» WHAT TO PRODUCE
Which lines of the listing hold the string "echo"? Show each of them.

» THE DATA
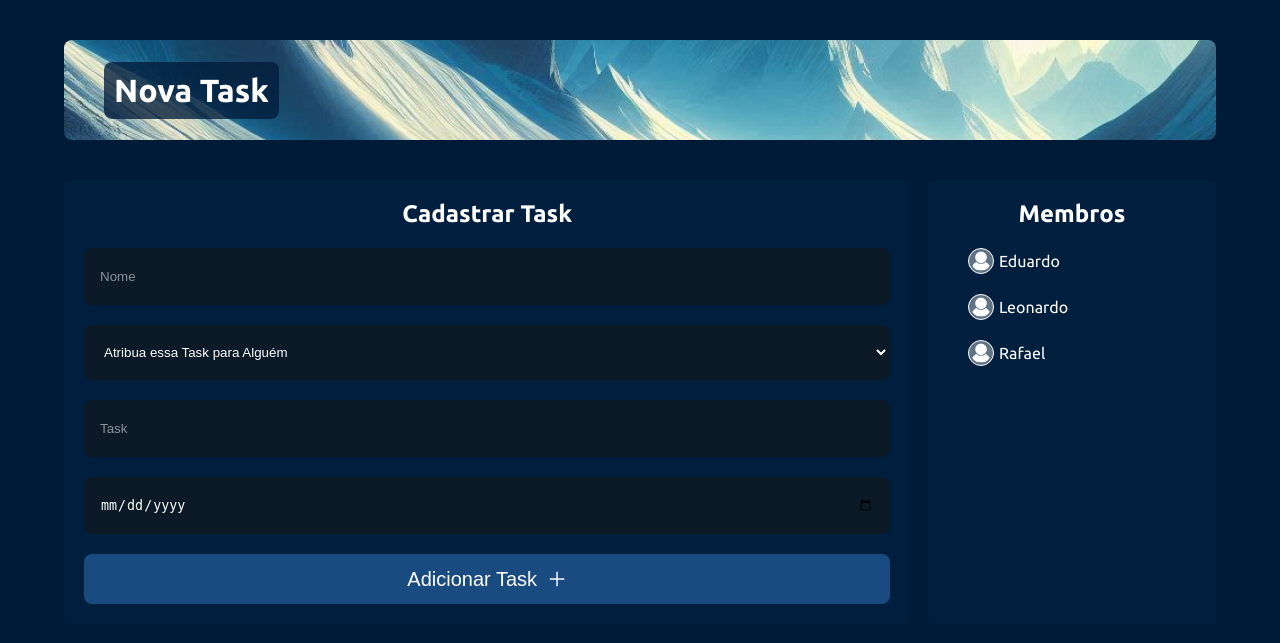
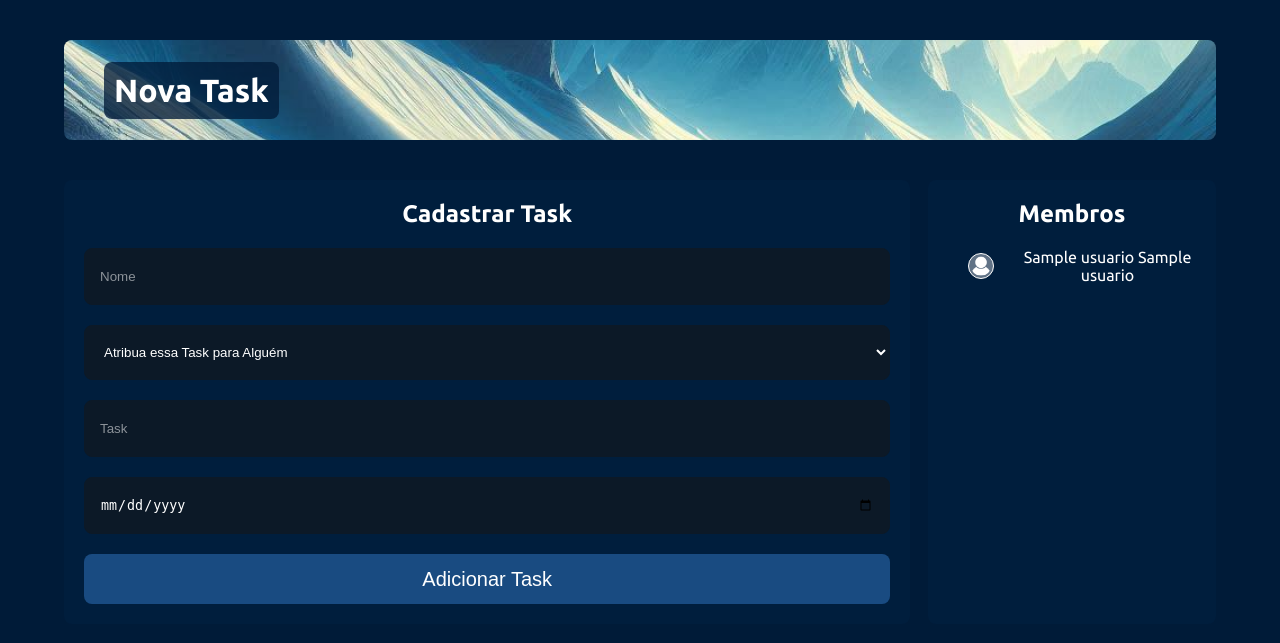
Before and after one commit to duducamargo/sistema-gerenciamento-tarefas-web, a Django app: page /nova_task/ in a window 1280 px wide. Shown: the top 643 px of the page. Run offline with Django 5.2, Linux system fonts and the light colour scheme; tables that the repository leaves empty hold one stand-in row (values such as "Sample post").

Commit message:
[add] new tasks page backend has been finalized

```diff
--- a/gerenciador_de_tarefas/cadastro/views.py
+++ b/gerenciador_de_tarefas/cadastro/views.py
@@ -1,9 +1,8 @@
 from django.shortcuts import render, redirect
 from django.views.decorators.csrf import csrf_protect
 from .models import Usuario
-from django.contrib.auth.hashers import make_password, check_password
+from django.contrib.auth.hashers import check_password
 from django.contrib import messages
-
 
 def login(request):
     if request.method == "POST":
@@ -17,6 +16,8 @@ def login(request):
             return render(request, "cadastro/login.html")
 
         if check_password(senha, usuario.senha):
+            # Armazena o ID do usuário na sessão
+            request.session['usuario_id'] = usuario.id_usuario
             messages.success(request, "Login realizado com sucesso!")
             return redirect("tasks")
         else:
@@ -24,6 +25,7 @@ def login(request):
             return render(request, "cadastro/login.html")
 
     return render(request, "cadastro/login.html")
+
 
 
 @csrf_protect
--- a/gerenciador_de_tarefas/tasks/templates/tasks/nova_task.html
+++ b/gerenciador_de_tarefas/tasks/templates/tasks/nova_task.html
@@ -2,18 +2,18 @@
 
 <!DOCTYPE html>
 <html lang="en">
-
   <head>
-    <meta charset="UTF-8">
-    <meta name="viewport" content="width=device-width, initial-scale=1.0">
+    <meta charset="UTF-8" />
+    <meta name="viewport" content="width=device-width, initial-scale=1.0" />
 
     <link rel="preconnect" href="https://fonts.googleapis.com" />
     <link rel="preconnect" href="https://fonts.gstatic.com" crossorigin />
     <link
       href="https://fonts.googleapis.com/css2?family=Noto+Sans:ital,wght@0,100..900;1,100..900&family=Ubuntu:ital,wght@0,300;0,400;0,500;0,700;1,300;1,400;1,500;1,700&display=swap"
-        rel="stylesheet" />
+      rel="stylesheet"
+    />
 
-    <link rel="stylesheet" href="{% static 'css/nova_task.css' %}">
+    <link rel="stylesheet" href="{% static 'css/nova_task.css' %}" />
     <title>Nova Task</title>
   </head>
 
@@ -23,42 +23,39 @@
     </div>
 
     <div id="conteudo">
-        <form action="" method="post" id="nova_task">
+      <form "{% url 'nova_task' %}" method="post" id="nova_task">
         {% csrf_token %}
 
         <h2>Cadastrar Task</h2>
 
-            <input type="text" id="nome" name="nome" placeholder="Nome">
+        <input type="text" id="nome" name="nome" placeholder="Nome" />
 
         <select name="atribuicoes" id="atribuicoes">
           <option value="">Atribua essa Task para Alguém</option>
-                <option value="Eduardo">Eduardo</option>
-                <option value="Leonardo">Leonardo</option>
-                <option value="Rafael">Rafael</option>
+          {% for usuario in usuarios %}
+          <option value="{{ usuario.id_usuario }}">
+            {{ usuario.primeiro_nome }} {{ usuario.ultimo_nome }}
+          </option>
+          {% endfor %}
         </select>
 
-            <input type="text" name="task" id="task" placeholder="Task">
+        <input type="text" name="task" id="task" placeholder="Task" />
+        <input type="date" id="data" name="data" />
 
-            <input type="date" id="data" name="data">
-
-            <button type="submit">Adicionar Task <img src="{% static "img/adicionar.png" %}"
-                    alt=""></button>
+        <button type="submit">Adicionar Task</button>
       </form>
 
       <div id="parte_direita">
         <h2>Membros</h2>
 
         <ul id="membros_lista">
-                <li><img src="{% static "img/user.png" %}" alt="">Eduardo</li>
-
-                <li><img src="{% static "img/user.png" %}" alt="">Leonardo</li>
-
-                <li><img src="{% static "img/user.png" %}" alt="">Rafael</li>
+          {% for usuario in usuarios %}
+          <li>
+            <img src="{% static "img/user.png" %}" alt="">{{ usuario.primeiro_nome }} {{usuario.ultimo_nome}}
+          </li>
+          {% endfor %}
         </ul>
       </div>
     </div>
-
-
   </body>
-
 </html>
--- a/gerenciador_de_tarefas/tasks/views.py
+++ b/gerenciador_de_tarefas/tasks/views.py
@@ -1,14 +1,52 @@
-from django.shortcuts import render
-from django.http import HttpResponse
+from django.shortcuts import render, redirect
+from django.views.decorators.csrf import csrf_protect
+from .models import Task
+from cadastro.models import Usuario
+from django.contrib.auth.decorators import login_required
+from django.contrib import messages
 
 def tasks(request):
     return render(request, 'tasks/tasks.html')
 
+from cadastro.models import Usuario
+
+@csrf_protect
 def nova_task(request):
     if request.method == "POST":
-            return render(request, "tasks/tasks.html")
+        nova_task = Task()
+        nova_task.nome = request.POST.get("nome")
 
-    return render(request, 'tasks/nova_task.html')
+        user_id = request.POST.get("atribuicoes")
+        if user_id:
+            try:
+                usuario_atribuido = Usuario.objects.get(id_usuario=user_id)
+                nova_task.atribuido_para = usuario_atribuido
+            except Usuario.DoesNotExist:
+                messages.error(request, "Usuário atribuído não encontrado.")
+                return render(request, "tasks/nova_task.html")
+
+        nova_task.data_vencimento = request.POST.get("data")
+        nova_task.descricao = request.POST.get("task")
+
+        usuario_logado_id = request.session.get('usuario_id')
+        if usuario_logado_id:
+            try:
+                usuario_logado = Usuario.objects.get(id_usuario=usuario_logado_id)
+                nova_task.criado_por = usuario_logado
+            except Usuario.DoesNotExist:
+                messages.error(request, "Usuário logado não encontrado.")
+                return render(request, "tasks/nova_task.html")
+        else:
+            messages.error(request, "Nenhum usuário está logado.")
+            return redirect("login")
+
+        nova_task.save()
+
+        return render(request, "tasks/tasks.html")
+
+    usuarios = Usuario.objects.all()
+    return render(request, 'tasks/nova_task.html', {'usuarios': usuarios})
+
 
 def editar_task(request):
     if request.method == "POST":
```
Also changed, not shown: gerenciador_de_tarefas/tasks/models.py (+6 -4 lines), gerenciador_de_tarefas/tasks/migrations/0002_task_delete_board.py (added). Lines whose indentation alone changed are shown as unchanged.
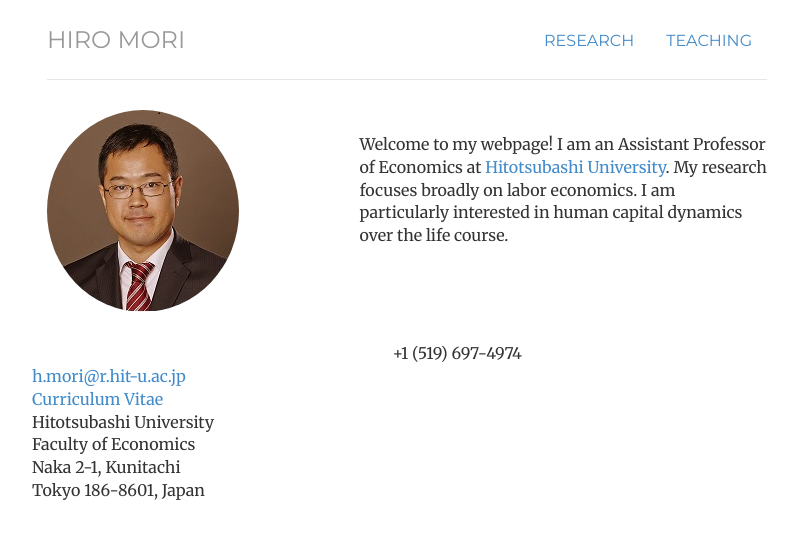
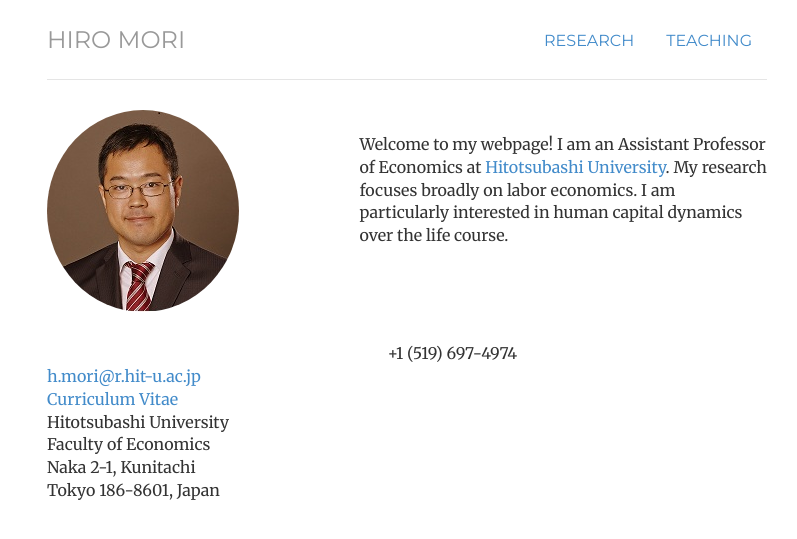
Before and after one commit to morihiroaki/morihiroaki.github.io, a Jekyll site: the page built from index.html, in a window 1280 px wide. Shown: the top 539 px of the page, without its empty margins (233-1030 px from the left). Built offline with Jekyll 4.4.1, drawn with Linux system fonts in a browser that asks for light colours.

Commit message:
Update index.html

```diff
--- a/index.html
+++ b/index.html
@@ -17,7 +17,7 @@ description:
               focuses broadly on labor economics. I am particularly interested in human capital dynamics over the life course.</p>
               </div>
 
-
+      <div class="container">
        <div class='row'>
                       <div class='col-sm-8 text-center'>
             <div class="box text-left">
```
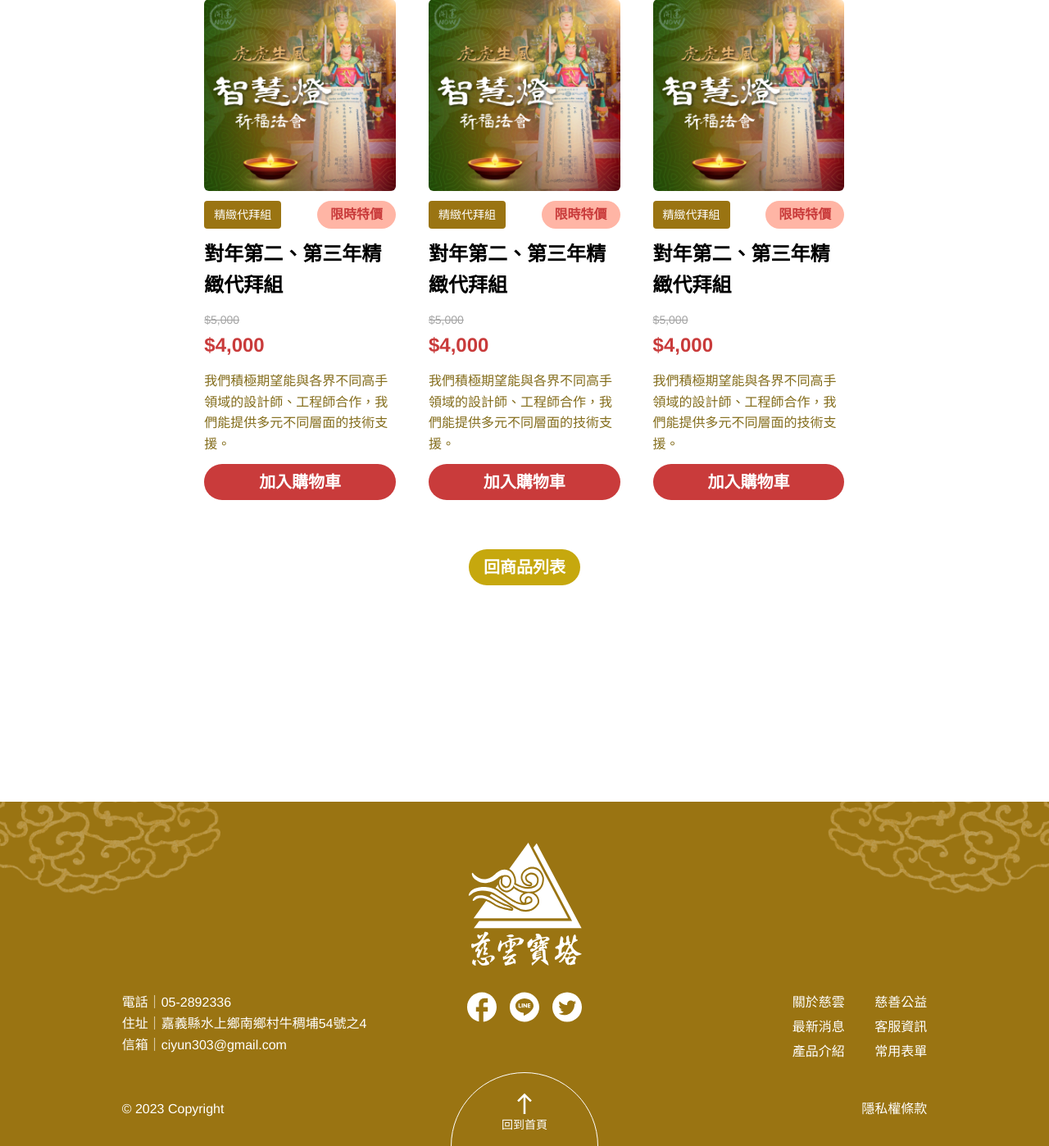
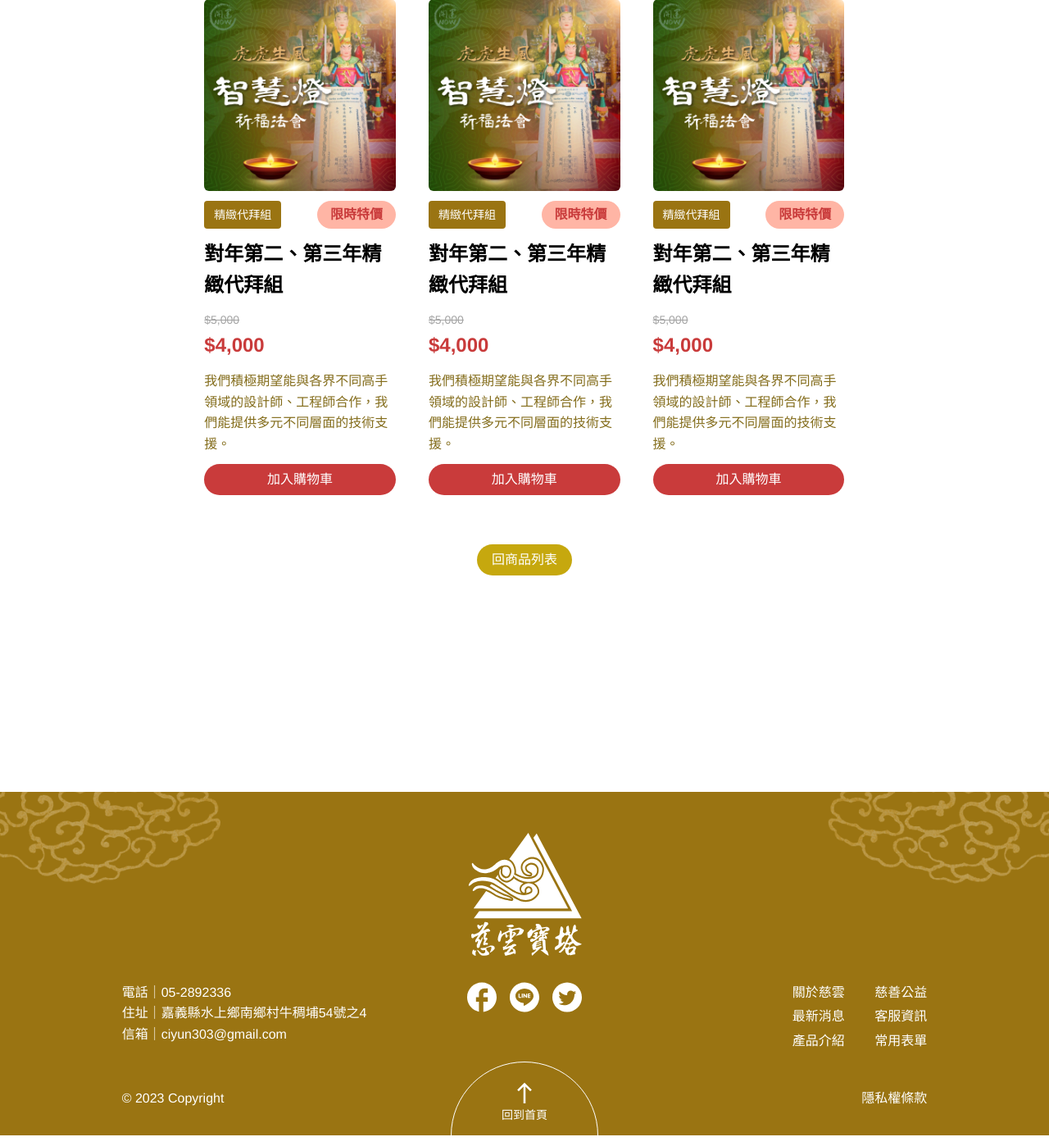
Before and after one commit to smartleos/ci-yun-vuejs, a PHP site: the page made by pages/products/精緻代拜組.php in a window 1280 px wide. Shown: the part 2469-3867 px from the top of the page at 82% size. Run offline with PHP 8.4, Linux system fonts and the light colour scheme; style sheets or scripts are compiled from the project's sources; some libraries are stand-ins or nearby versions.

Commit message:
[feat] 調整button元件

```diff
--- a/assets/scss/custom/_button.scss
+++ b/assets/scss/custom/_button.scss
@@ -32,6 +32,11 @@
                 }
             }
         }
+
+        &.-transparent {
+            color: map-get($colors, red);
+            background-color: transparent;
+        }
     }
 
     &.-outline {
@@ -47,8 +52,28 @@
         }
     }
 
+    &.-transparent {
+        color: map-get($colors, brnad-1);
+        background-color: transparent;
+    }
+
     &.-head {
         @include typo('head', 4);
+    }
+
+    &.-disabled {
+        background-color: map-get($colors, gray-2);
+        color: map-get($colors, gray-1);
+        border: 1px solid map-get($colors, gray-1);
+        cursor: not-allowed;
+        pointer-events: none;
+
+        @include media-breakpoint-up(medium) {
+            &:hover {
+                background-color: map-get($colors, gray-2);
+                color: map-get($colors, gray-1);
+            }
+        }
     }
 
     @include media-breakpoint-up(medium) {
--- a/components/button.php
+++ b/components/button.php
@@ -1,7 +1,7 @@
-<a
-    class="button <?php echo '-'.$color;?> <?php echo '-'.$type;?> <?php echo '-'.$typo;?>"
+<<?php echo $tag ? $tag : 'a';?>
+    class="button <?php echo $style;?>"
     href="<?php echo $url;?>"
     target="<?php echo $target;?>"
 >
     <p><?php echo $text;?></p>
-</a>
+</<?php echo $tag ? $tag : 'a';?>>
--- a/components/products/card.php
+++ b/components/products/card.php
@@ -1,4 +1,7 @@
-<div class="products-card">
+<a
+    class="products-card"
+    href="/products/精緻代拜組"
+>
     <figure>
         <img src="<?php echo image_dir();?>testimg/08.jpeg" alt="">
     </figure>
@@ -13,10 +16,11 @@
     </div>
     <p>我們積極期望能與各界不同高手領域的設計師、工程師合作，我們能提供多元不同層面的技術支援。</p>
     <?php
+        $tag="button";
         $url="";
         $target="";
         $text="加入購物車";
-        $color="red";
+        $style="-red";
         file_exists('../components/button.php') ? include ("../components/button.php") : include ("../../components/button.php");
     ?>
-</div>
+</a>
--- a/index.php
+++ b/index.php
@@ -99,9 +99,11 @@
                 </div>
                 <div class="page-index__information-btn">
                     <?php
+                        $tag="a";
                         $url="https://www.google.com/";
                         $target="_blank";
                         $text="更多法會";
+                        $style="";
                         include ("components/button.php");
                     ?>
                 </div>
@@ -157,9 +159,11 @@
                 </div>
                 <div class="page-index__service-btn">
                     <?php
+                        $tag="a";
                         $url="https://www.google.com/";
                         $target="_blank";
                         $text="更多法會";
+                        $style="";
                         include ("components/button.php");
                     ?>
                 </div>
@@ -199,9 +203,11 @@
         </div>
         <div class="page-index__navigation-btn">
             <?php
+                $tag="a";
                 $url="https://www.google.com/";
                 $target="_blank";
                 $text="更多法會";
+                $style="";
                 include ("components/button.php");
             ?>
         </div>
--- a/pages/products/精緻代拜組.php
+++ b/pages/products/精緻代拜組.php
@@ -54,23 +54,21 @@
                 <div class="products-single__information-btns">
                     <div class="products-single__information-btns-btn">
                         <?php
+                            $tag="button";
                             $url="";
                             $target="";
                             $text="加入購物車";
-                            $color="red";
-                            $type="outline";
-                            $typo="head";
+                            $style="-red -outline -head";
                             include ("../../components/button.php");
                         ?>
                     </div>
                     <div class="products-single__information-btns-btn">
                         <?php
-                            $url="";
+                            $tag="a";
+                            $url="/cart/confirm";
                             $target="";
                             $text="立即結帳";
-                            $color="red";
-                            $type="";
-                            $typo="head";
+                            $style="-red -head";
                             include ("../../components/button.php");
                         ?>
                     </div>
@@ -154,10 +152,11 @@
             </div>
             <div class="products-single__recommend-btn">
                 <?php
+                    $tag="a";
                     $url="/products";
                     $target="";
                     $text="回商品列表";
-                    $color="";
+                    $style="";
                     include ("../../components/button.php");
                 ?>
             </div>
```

» WRITTEN ANSWER
-    class="button <?php echo '-'.$color;?> <?php echo '-'.$type;?> <?php echo '-'.$typo;?>"
+<<?php echo $tag ? $tag : 'a';?>
+    class="button <?php echo $style;?>"
     href="<?php echo $url;?>"
     target="<?php echo $target;?>"
     <p><?php echo $text;?></p>
+</<?php echo $tag ? $tag : 'a';?>>
         <img src="<?php echo image_dir();?>testimg/08.jpeg" alt="">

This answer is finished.